▶ **Problem to work on**: Look through the data below for the string "center", and copy every line where it turns up.

* * * * * * *

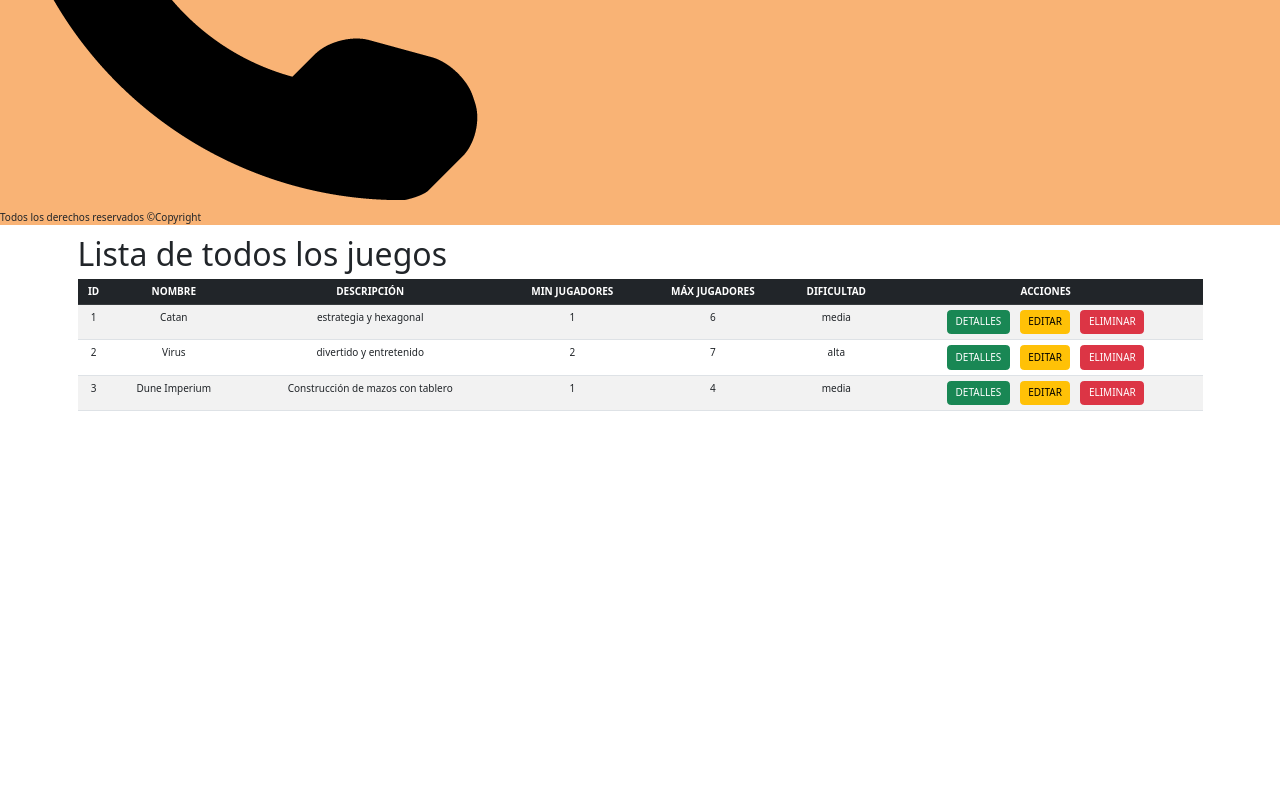
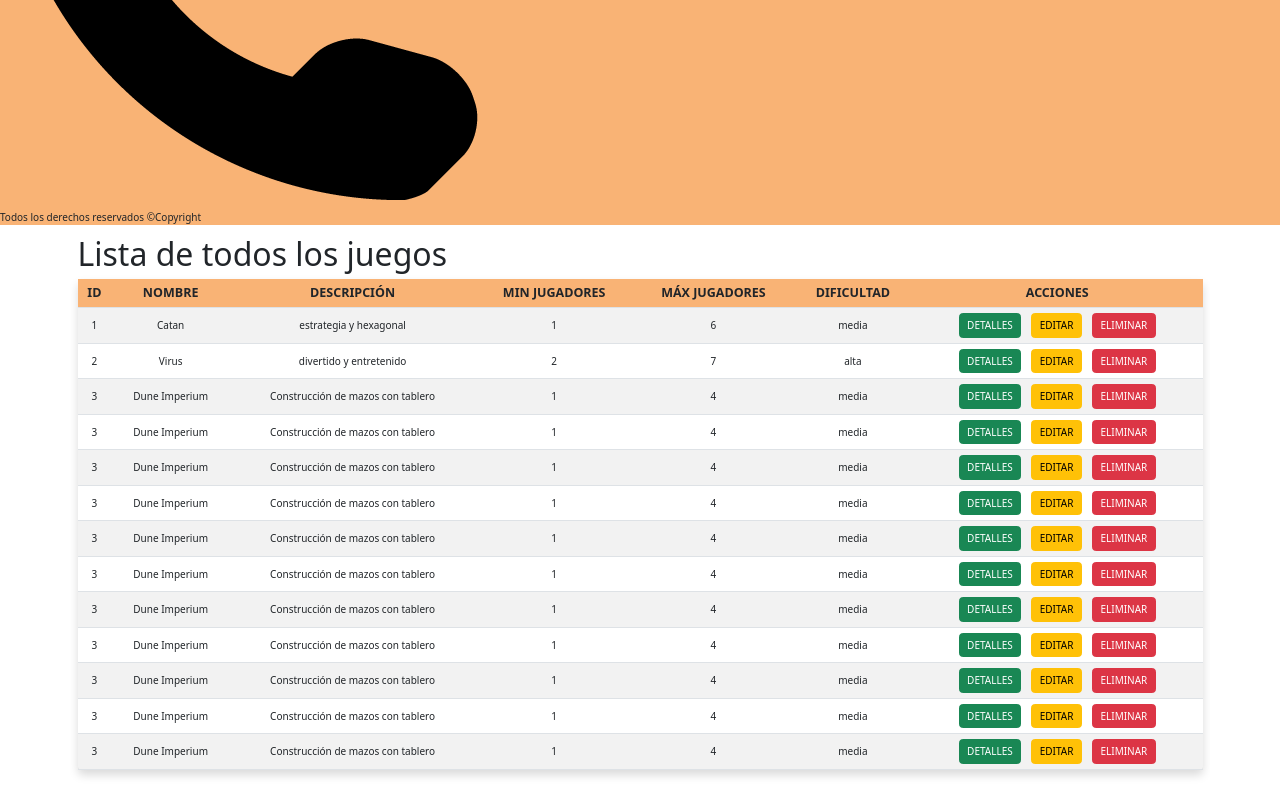
Before and after one commit to JGarciaRegueiro/MyBoardPlays, an Angular app in the folder MyBoardPlays/: page /juegos in a window 1280 px wide. Shown: the part 3982-4782 px from the top of the page. Before the commit the page ends 4403 px from the top, so only its background shows below. Built offline with nearby package versions, Linux system fonts and the light colour scheme; no server answers.

Commit message:
añadido font-awesome, estilos tabla, boton nuevo juego

```diff
--- a/MyBoardPlays/angular.json
+++ b/MyBoardPlays/angular.json
@@ -26,6 +26,7 @@
             ],
             "styles": [
               "node_modules/bootstrap/dist/css/bootstrap.min.css",
+              "node_modules/font-awesome/css/font-awesome.css",
               "src/styles.css"
             ],
             "scripts": [
--- a/MyBoardPlays/package.json
+++ b/MyBoardPlays/package.json
@@ -20,6 +20,7 @@
     "@angular/router": "^15.2.0",
     "@popperjs/core": "^2.11.7",
     "bootstrap": "^5.2.3",
+    "font-awesome": "^4.7.0",
     "jquery": "^3.6.4",
     "rxjs": "~7.8.0",
     "tslib": "^2.3.0",
--- a/MyBoardPlays/src/app/listajuegos/listajuegos.component.css
+++ b/MyBoardPlays/src/app/listajuegos/listajuegos.component.css
@@ -0,0 +1,3 @@
+thead{
+  background-color: var(--colorFondoNaranjaMid);
+}
--- a/MyBoardPlays/src/app/listajuegos/listajuegos.component.html
+++ b/MyBoardPlays/src/app/listajuegos/listajuegos.component.html
@@ -1,7 +1,7 @@
-<div class="container">
-<h3>Lista de todos los juegos</h3>
-<table class="table table-striped">
-  <thead class="table-dark"> <!--Cabecera de la tabla-->
+<div class="container table-responsive">
+<h3 class="text-lg-start">Lista de todos los juegos</h3>
+<table class="table table-hover table-striped align-middle shadow p-3 mb-5 bg-body rounded">
+  <thead class="table fs-5"> <!--Cabecera de la tabla-->
     <tr class="justify-content-center">
       <th class="text-center">ID</th>
       <th class="text-center">NOMBRE</th>
@@ -21,9 +21,9 @@
       <td class="text-center">{{juego.maxParticipantes}}</td>
       <td class="text-center">{{juego.dificultad}}</td>
       <td class="text-center">
-        <button (click)="verDetallesJuego(juego.id)" class="btn btn-success">DETALLES</button>
-        <button (click)="editarJuego" class="btn btn-warning text-center" style="margin-left: 10px">EDITAR</button>
-        <button (click)="eliminarJuego(juego.id)" class="btn btn-danger text-center" style="margin-left: 10px">ELIMINAR</button>
+        <button (click)="verDetallesJuego(juego.id)" class="btn btn-success ">DETALLES</button>
+        <button (click)="editarJuego" class="btn btn-warning text-center ms-3">EDITAR</button>
+        <button (click)="eliminarJuego(juego.id)" class="btn btn-danger text-center ms-3">ELIMINAR</button>
       </td>
     </tr>
   </tbody>
--- a/MyBoardPlays/src/app/listajuegos/listajuegos.component.ts
+++ b/MyBoardPlays/src/app/listajuegos/listajuegos.component.ts
@@ -42,6 +42,89 @@
       "minParticipantes":1,
       "maxParticipantes":4,
       "dificultad":"media",
+    },
+    {
+      "id":3,
+      "nombre":"Dune Imperium",
+      "descripcion":"Construcción de mazos con tablero",
+      "minParticipantes":1,
+      "maxParticipantes":4,
+      "dificultad":"media",
+    },
+    {
+      "id":3,
+      "nombre":"Dune Imperium",
+      "descripcion":"Construcción de mazos con tablero",
+      "minParticipantes":1,
+      "maxParticipantes":4,
+      "dificultad":"media",
+    },
+    {
+      "id":3,
+      "nombre":"Dune Imperium",
+      "descripcion":"Construcción de mazos con tablero",
+      "minParticipantes":1,
+      "maxParticipantes":4,
+      "dificultad":"media",
+    }
+    ,
+    {
+      "id":3,
+      "nombre":"Dune Imperium",
+      "descripcion":"Construcción de mazos con tablero",
+      "minParticipantes":1,
+      "maxParticipantes":4,
+      "dificultad":"media",
+    }
+    ,
+    {
+      "id":3,
+      "nombre":"Dune Imperium",
+      "descripcion":"Construcción de mazos con tablero",
+      "minParticipantes":1,
+      "maxParticipantes":4,
+      "dificultad":"media",
+    }
+    ,
+    {
+      "id":3,
+      "nombre":"Dune Imperium",
+      "descripcion":"Construcción de mazos con tablero",
+      "minParticipantes":1,
+      "maxParticipantes":4,
+      "dificultad":"media",
+    },
+    {
+      "id":3,
+      "nombre":"Dune Imperium",
+      "descripcion":"Construcción de mazos con tablero",
+      "minParticipantes":1,
+      "maxParticipantes":4,
+      "dificultad":"media",
+    },
+    {
+      "id":3,
+      "nombre":"Dune Imperium",
+      "descripcion":"Construcción de mazos con tablero",
+      "minParticipantes":1,
+      "maxParticipantes":4,
+      "dificultad":"media",
+    },
+    {
+      "id":3,
+      "nombre":"Dune Imperium",
+      "descripcion":"Construcción de mazos con tablero",
+      "minParticipantes":1,
+      "maxParticipantes":4,
+      "dificultad":"media",
+    },
+    {
+      "id":3,
+      "nombre":"Dune Imperium",
+      "descripcion":"Construcción de mazos con tablero",
+      "minParticipantes":1,
+      "maxParticipantes":4,
+      "dificultad":"media",
     }
    ]
 
--- a/MyBoardPlays/src/app/misjuegos/misjuegos.component.css
+++ b/MyBoardPlays/src/app/misjuegos/misjuegos.component.css
@@ -0,0 +1,9 @@
+.btn-juego{
+  background-color: var(--colorContraste);
+  color:var(--colorBaseBlanco);
+  font-weight: bold;
+  font-size:medium;
+  width: auto;
+  height:64px;
+  border-radius: 16px;
+}
--- a/MyBoardPlays/src/app/misjuegos/misjuegos.component.html
+++ b/MyBoardPlays/src/app/misjuegos/misjuegos.component.html
@@ -1,5 +1,8 @@
-<p>misjuegos works!</p>
-<button routerLink="nuevo-juego" routerLinkActive="active" class="btn btn-primary">NUEVO JUEGO</button>
-<p>Total de juegos registrados:</p>
+<div class="container">
+<button class="btn btn-juego" routerLink="nuevo-juego" routerLinkActive="active">
+  <i class="fa-sharp fa-regular fa-circle-down" style="color: #fcfcfd;"></i> NUEVO JUEGO
+</button>
+<p class="">Total de juegos registrados:</p>
+</div>
 <app-listajuegos></app-listajuegos>
 <app-editar-juego></app-editar-juego>
--- a/MyBoardPlays/src/app/nuevo-juego/nuevo-juego.component.html
+++ b/MyBoardPlays/src/app/nuevo-juego/nuevo-juego.component.html
@@ -1,57 +1,80 @@
 <div class="col-md-3 mx-auto">
   <h3 class="text-center">Nuevo Juego</h3>
-  <p>¡Registra nuevos juegos! Aquí podrás añadir un nuevo juego a tu biblioteca. Simplemente rellena el formulario y sube la imagen que prefieras.</p>
-  <p>¡No te preocupes si aún no tienes todas las ideas claras! Siempre puedes volver más tarde editar la información.</p>
-  <form (ngSubmit)="onSumit()">
+  <p>
+    ¡Registra nuevos juegos! Aquí podrás añadir un nuevo juego a tu biblioteca.
+    Simplemente rellena el formulario y sube la imagen que prefieras.
+  </p>
+  <p>
+    ¡No te preocupes si aún no tienes todas las ideas claras! Siempre puedes
+    volver más tarde editar la información.
+  </p>
+  <form (ngSubmit)="onSumit()" #juegoForm="ngForm">
     <div class="form-group">
       <label>Nombre:</label>
-      <input type="text"
+      <input
+        type="text"
         class="form-control"
         id="nombre"
-      [(ngModel)] ="juego.nombre"
+        [(ngModel)]="juego.nombre"
         name="nombre"
         required
         maxlength="50"
-      placeholder="Introduzca nombre del juego">
+        placeholder="Introduzca nombre del juego"
+        #nombre="ngModel"
+      />
+      <div class="alert alert-danger" *ngIf="nombre.invalid && (nombre.dirty || nombre.touched)">
 
+      </div>
+    </div>
+    <div class="form-group">
       <label>Descripción:</label>
-      <input type="text"
+      <input
+        type="text"
         class="form-control"
         id="descripcion"
-      [(ngModel)] ="juego.descripcion"
+        [(ngModel)]="juego.descripcion"
         name="descripcion"
         required
         maxlength="500"
-      placeholder="Introduzca una breve descripción, ej: tipo temática">
-
+        placeholder="Introduzca una breve descripción, ej: tipo temática"
+      />
+    </div>
+    <div class="form-group">
       <label>Min-Participantes:</label>
-      <input type="number"
+      <input
+        type="number"
         class="form-control"
         id="minParticipantes"
-      [(ngModel)] ="juego.minParticipantes"
+        [(ngModel)]="juego.minParticipantes"
         name="minParticipantes"
         required
-      placeholder="Indique mínimo de jugadores">
-
+        placeholder="Indique mínimo de jugadores"
+      />
+    </div>
+    <div class="form-group">
       <label>Max-Participantes:</label>
-      <input type="number"
+      <input
+        type="number"
         class="form-control"
         id="maxParticipantes"
-      [(ngModel)] ="juego.maxParticipantes"
+        [(ngModel)]="juego.maxParticipantes"
         name="maxParticipantes"
         required
-      placeholder="Indique máximo de jugadores">
-
+        placeholder="Indique máximo de jugadores"
+      />
+    </div>
+    <div class="form-group">
       <label>Dificultad:</label>
-      <input type="text"
+      <input
+        type="text"
         class="form-control"
         id="dificultad"
-      [(ngModel)] ="juego.dificultad"
+        [(ngModel)]="juego.dificultad"
         name="dificultad"
         required
-      placeholder="Indique dificultad: facil, media o alta">
-
+        placeholder="Indique dificultad: facil, media o alta"
+      />
     </div>
-   <button type="submit" class="btn btn-primary">Guardar Juego</button>
+    <button class="btn btn-primary" [disabled]="!juegoForm.form.valid">Guardar Juego</button>
   </form>
 </div>
--- a/MyBoardPlays/src/index.html
+++ b/MyBoardPlays/src/index.html
@@ -6,6 +6,7 @@
   <base href="/">
   <meta name="viewport" content="width=device-width, initial-scale=1">
   <link rel="icon" type="image/x-icon" href="favicon.ico">
+  <script src="https://kit.fontawesome.com/3c31675709.js" crossorigin="anonymous"></script>
 </head>
 <body>
   <app-root></app-root>
```
Also changed, not shown: 1 other file (tests, documents, lock files or other folders). Lines whose indentation alone changed are shown as unchanged.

* * * * * * *

▶ **Answer to the problem**:
     <tr class="justify-content-center">
       <th class="text-center">ID</th>
       <th class="text-center">NOMBRE</th>
       <td class="text-center">{{juego.maxParticipantes}}</td>
       <td class="text-center">{{juego.dificultad}}</td>
       <td class="text-center">
-        <button (click)="editarJuego" class="btn btn-warning text-center" style="margin-left: 10px">EDITAR</button>
-        <button (click)="eliminarJuego(juego.id)" class="btn btn-danger text-center" style="margin-left: 10px">ELIMINAR</button>
+        <button (click)="editarJuego" class="btn btn-warning text-center ms-3">EDITAR</button>
+        <button (click)="eliminarJuego(juego.id)" class="btn btn-danger text-center ms-3">ELIMINAR</button>
   <h3 class="text-center">Nuevo Juego</h3>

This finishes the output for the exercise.